Britten: War Requiem
English National Opera
The Coliseum, 16 November 2018
English National Opera has a record of performing Benjamin Britten operas, as well as creating operas from the Bach Passions and other choral works, so it was no surprise that they would turn to Benjamin Britten’s famed War Requiem. As with the Bach Passions, when I first saw them staged, I was a little apprehensive as to what I was to see. Just how would they stage a work with such vastly contrasting moods and scenes, combining the heart-wrenching poems of Wilfred Owen and the words of a traditional Latin Requiem Mass? Britten himself accented this contrast by giving the two male soloists who sing the Owen poems their own chamber orchestra, to be positioned closest to the audience and with its own conductor. The Requiem settings are for a large chorus and orchestra and a soprano soloist, together with boys choir and accompanying organ which are to be situated some distance away from the main orchestras.
At the ENO, the whole was combined into a unified sequence, segueing between the Requiem and the Owen poems, with the vocal soloists usually emerging from the chorus. The separation of the orchestral forces was downplayed, with them all acoustically seeming to come from a single, albeit very wide point, although the boys (in this case, children’s) choir and organ did generally sound distant, but behind, rather than in the otherworldly high position used, for example, at the recent BBC Prom concert (reviewed here). An impression of vast aural width was created by putting the principal timpanist opposite six percussionists in the side boxes. The much-publicised involvement of the distinguished German photographer Wolfgang Tillmans was evident from the start, with the three enormous LED screens displaying varying images, starting with pages from disturbing books of the First World War, showing how to educate children for war – to “teach the boys how to die”. Along with costume designer Nasir Mazhar and choreographer Ann Yee, the often very moving visual images were an important part of the overall impression.

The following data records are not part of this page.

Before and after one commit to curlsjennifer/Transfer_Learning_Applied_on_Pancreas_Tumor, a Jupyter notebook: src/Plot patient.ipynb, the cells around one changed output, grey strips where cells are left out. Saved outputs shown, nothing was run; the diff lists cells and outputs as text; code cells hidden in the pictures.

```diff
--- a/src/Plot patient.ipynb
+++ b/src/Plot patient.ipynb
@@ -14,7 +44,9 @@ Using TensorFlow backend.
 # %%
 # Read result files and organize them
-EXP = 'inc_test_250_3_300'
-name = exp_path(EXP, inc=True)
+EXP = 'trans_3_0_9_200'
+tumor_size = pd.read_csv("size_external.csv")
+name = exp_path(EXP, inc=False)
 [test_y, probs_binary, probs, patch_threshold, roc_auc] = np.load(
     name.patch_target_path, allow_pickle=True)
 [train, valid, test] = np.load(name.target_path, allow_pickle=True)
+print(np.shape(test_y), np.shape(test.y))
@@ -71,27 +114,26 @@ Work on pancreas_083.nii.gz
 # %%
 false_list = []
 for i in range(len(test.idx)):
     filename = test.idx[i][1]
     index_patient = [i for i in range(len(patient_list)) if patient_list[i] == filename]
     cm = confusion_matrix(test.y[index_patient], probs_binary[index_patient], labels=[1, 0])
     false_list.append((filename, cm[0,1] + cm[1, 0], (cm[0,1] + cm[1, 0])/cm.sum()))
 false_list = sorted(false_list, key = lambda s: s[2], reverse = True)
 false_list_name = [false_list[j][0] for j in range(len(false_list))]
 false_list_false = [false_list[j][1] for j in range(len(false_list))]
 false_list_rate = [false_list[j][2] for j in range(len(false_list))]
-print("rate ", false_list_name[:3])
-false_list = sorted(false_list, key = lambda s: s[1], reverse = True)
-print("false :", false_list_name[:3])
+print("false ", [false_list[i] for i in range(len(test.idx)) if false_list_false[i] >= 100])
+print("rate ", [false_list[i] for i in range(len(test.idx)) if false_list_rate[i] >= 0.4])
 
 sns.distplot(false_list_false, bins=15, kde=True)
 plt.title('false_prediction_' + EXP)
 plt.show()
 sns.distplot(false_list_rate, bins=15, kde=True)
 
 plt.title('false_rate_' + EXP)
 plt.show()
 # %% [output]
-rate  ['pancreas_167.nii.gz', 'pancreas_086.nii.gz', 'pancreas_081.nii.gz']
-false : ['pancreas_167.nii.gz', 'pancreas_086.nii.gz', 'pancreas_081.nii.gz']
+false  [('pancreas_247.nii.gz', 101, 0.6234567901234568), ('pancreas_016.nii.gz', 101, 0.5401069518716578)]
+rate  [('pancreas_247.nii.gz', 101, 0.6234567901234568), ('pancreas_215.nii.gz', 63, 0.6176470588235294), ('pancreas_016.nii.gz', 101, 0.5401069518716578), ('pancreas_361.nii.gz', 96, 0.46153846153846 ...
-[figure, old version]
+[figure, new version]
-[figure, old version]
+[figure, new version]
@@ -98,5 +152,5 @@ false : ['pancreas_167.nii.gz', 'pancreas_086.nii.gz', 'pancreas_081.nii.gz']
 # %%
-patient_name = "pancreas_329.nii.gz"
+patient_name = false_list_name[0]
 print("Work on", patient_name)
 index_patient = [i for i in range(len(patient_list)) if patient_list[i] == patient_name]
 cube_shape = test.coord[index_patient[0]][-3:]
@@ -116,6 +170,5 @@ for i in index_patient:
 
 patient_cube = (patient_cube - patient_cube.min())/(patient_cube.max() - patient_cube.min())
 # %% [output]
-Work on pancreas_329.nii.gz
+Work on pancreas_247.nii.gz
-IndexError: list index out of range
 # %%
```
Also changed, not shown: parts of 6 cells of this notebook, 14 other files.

The involvement of the chorus was one of the highlights of the production, the ENO chorus joining with the imported chorus from the just-completed Porgy and Bess run to create one of the biggest gatherings I have seen on an opera stage. Not quite up to the numbers of the Proms in the Royal Albert Hall performance, but producing just as much sound. The children’s choir were from Finchley Children’s Music Group, together with a small group of child actors. The two male soloists, tenor David Butt Philip and baritone Roderick Williams were outstanding, vocally and visually, Emma Bell less so, not least straining above the massed chorus that she was often in competition with. Martyn Brabbins conducted with a fine sense of the build-up of drama. Although two organs were specified by Britten, the key one is the small chamber organ (or harmonium) that supports the boys’ choir, the other (the large church or concert hall organ) has a limited role, albeit one that is very impressive when it is included. On this occasion, the chamber organ sounded electronic and rather too quiet.